The last six months have been very difficult for both Jim and I as we have both said goodbye to our only remaining parent. My final goodbye to my mother was the scattering of her ashes in Co Donegal in a place called Rathmullan (where my grandfather was from).

When my mother died I requested that Cathie and Dougie come along with us to Ireland which would give me additional moral support and allow them to have a flavour of Ireland as this would be their first visit.

This was always going to be an emotional trip, but I also wanted it to be a fun, light hearted experience.

So there we were, the Whisky Boys and wives off on a Celtic adventure. We set off on a fine morning, car loaded with sweets and Dougie the nominated DJ in charge of music while Jim was the driver. Cathie and I were in the back seats coordinating chocolate limes, Murray Mints and fruit sherbets. We were sailing from Stranraer to Belfast and enjoyed a really good drive down the coast road which took at least a couple of hours.

When we arrived in Stranraer lunch was the priority closely followed by a Chemist for Cathie to get sea sickness tablets (just in case the crossing was rough). Then it was off to the Ferry. I should mention at this point, that while waiting in the queue we had a celebrity encounter (but that is another story & have photos to prove it). As it transpired the crossing was very smooth, but Cathie thought, to be cautious, she should take one of the tablets.bushmills-distillery
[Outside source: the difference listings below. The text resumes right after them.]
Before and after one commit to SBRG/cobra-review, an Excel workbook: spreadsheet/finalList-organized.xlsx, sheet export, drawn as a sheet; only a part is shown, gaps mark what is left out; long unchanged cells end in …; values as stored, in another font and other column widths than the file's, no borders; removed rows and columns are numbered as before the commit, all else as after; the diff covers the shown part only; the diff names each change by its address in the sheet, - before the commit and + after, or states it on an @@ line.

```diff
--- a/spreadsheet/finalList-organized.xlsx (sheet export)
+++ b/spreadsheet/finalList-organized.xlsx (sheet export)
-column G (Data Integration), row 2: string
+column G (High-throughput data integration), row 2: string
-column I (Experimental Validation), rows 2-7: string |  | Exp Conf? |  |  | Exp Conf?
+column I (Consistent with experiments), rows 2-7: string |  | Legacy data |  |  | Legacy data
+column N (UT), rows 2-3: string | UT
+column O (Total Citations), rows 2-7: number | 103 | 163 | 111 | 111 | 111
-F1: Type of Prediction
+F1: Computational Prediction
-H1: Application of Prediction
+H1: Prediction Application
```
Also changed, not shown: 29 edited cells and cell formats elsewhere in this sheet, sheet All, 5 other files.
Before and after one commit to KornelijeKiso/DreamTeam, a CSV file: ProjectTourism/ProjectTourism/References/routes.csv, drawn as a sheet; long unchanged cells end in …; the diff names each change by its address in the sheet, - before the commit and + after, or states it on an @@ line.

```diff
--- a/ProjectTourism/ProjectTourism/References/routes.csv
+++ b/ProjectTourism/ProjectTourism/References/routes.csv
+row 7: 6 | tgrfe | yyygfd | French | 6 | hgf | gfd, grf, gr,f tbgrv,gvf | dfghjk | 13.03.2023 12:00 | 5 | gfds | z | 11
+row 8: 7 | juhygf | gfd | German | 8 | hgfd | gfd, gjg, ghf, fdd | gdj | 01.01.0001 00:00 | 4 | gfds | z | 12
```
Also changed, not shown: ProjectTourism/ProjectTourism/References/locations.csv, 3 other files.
To pass the time on the Ferry we played cards and had a couple of drinks (just to be sociable). Cathie could not believe that none of the side effects of the tablets had kicked in, as she was managing to consistently win at the cards. Then, as we were approaching Belfast lough, Cathie was overwhelmed with fatigue and had to rest her head on the card table (this made if very difficult to continue playing as her head was too bumpy to deal the cards on). Unfortunately Cathie did not get the opportunity to see much of Ireland once we disembarked as the sea sick tablets had truly kicked in and she was out for the count in the back of the car. The sedative effect endured for quite some time, necessitating her going for another sleep when arriving at Philips and only managed to stay awake to have some dinner and swiftly was back in bed zonked.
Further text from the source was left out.